──────── Provided information ────────
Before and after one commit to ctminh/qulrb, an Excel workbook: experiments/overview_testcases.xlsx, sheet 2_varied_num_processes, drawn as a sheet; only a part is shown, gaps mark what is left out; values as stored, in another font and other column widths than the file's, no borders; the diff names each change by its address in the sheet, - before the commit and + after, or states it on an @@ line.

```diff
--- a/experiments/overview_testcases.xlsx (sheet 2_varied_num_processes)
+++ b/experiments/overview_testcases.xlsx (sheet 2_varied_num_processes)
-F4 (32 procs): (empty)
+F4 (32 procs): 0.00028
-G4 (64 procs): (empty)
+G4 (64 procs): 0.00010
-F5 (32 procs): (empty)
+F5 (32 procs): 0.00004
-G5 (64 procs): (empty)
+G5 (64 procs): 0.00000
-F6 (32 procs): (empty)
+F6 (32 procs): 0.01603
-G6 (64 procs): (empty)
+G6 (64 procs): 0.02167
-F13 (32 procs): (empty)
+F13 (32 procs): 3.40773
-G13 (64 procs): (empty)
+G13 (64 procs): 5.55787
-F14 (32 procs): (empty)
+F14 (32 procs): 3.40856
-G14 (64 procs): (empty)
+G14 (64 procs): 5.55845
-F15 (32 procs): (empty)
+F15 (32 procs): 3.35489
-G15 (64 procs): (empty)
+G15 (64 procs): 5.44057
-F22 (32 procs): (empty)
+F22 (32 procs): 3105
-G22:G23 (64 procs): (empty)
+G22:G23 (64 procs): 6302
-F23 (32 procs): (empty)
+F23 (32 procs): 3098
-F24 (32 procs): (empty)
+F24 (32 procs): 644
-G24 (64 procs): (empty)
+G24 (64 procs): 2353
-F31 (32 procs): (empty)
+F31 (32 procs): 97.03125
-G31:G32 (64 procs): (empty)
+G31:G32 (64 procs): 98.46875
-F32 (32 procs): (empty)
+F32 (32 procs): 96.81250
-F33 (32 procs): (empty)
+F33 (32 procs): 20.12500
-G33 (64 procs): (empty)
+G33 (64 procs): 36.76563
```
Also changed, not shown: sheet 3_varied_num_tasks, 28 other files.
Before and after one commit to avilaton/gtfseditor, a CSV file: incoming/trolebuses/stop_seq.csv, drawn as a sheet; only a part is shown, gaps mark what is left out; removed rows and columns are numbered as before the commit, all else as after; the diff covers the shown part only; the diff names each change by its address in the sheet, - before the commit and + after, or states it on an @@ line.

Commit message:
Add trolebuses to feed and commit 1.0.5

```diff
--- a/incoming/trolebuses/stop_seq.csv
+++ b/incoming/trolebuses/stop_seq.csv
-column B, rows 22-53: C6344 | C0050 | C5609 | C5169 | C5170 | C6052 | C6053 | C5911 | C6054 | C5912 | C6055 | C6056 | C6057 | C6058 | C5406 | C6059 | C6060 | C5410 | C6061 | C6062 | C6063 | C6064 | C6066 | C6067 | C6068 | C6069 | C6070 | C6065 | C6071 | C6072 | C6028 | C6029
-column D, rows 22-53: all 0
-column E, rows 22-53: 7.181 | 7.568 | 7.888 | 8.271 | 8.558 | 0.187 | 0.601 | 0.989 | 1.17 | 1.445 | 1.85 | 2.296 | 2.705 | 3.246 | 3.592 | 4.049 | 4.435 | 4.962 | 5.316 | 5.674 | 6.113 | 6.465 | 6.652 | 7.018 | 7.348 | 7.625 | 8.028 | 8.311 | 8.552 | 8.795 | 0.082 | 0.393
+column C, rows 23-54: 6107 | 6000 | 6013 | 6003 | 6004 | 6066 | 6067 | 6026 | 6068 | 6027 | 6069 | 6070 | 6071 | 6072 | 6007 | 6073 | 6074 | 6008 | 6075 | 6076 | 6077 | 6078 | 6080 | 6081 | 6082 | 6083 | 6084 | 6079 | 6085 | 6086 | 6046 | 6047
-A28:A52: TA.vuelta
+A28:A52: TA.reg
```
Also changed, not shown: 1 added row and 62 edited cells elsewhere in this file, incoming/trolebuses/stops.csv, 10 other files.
────────
The lines you need are those containing "trolebuses"; find them in the records and copy them.

Task answer:
Before and after one commit to avilaton/gtfseditor, a CSV file: incoming/trolebuses/stop_seq.csv, drawn as a sheet; only a part is shown, gaps mark what is left out; removed rows and columns are numbered as before the commit, all else as after; the diff covers the shown part only; the diff names each change by its address in the sheet, - before the commit and + after, or states it on an @@ line.
Add trolebuses to feed and commit 1.0.5
--- a/incoming/trolebuses/stop_seq.csv
+++ b/incoming/trolebuses/stop_seq.csv
Also changed, not shown: 1 added row and 62 edited cells elsewhere in this file, incoming/trolebuses/stops.csv, 10 other files.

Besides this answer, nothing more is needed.